▶ **EXERCISE BRIEF**: In the entries that follow, copy exactly each line from the first through the line with "Tono más sobrio, posicionamiento".

*** Opening INFORMATION SHOWN ***

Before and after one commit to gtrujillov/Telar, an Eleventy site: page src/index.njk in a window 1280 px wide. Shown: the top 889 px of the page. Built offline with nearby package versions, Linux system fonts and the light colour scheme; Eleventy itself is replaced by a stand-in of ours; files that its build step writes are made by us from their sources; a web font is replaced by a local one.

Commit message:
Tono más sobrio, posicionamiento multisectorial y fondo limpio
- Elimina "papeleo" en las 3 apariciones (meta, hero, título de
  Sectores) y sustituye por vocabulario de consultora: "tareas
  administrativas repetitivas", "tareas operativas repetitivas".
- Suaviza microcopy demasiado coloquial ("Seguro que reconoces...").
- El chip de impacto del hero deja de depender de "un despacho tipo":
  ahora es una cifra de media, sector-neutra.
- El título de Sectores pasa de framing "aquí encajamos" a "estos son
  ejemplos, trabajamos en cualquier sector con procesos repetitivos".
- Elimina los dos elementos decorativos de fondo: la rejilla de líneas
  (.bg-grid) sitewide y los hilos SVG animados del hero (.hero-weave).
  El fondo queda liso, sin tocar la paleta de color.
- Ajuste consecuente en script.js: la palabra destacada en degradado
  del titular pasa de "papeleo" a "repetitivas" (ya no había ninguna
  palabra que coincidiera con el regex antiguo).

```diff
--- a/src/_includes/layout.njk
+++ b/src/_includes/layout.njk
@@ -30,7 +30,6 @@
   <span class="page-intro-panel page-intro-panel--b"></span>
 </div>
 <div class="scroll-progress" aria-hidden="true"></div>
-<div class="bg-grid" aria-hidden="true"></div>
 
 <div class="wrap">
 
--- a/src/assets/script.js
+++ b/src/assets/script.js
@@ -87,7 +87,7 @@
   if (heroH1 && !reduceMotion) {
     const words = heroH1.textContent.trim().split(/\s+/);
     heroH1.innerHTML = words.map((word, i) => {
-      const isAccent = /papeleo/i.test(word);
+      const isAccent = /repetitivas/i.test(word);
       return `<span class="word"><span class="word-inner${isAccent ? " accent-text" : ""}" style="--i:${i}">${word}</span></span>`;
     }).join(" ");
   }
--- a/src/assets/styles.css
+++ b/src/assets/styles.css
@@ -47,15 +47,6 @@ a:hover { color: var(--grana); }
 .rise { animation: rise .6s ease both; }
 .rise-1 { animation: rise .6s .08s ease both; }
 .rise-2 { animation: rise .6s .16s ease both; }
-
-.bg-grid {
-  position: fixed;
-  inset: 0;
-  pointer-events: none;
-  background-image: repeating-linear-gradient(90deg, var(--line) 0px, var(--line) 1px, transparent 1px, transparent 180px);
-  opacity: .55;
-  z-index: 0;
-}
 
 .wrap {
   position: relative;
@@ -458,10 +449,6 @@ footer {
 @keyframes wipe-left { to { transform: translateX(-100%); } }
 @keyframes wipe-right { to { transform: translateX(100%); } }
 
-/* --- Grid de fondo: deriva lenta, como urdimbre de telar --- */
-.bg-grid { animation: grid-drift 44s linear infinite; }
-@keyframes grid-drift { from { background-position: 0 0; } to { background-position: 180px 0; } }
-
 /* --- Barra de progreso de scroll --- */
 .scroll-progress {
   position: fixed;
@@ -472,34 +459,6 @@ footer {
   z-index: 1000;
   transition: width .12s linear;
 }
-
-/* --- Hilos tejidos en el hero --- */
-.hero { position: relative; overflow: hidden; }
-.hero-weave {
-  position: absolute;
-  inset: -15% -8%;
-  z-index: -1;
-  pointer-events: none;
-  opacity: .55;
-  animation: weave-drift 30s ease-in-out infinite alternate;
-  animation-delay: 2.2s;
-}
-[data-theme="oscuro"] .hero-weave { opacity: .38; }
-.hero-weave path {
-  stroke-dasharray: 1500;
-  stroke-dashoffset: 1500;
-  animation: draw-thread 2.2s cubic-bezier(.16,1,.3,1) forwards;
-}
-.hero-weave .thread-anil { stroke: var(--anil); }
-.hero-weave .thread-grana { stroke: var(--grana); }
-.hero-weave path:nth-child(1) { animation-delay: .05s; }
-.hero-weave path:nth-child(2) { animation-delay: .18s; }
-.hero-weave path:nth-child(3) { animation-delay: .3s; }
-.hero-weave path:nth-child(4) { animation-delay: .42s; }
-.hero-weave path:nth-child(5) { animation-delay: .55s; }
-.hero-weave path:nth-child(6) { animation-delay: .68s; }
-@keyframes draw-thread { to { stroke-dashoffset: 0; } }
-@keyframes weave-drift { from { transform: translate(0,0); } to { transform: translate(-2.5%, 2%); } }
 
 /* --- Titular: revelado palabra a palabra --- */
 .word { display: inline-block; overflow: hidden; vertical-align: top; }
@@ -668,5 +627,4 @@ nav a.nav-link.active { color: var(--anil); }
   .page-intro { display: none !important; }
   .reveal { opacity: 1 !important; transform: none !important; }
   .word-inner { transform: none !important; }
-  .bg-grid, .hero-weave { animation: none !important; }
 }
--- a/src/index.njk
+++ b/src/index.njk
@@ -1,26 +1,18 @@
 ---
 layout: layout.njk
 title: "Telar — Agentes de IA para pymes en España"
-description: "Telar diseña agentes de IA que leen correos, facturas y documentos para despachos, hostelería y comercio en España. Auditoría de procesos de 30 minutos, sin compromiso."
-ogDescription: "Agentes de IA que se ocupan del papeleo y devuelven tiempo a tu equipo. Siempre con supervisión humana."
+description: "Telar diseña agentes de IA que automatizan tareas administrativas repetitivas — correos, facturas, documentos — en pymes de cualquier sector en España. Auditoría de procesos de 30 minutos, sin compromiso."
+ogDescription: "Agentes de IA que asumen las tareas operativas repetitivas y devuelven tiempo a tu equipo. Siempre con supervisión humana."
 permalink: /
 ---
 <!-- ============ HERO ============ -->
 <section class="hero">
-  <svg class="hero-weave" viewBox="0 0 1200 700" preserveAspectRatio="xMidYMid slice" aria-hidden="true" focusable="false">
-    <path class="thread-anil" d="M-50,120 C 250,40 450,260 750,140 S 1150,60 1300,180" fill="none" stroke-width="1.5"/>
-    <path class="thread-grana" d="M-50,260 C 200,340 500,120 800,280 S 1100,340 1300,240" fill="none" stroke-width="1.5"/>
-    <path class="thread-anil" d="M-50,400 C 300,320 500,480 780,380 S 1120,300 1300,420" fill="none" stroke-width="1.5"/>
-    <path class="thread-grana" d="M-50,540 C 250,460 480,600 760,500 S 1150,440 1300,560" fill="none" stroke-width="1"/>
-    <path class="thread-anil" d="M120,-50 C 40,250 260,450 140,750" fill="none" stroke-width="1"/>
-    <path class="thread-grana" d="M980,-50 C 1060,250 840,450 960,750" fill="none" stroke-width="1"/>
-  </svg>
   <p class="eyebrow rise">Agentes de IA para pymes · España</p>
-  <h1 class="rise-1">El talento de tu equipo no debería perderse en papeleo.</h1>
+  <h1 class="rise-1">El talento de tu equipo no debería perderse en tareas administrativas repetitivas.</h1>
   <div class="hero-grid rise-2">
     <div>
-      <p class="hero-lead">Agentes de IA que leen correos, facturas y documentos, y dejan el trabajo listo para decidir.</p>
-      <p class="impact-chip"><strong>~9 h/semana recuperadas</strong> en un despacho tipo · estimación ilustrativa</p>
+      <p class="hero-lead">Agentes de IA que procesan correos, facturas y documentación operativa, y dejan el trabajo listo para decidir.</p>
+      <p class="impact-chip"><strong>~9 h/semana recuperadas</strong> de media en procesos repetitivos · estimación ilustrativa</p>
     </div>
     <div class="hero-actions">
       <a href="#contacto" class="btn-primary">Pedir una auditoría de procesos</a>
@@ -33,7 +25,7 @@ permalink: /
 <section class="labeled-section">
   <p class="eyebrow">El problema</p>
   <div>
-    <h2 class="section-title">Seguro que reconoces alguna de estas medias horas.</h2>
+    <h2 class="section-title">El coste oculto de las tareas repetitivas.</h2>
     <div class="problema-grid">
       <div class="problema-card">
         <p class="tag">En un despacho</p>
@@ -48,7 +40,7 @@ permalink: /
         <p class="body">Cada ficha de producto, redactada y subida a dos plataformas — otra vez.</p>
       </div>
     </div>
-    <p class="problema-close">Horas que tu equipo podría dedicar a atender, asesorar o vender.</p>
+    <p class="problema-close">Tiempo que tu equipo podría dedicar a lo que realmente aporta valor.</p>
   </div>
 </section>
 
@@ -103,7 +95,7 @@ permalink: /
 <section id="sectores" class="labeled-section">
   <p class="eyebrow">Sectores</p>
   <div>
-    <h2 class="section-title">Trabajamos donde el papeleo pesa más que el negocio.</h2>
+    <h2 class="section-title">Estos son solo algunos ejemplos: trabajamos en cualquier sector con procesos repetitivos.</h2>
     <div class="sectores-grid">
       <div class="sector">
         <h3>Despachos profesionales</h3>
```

*** Closing INFORMATION SHOWN ***

▶ **WORKED SOLUTION**:
Before and after one commit to gtrujillov/Telar, an Eleventy site: page src/index.njk in a window 1280 px wide. Shown: the top 889 px of the page. Built offline with nearby package versions, Linux system fonts and the light colour scheme; Eleventy itself is replaced by a stand-in of ours; files that its build step writes are made by us from their sources; a web font is replaced by a local one.

Commit message:
Tono más sobrio, posicionamiento multisectorial y fondo limpio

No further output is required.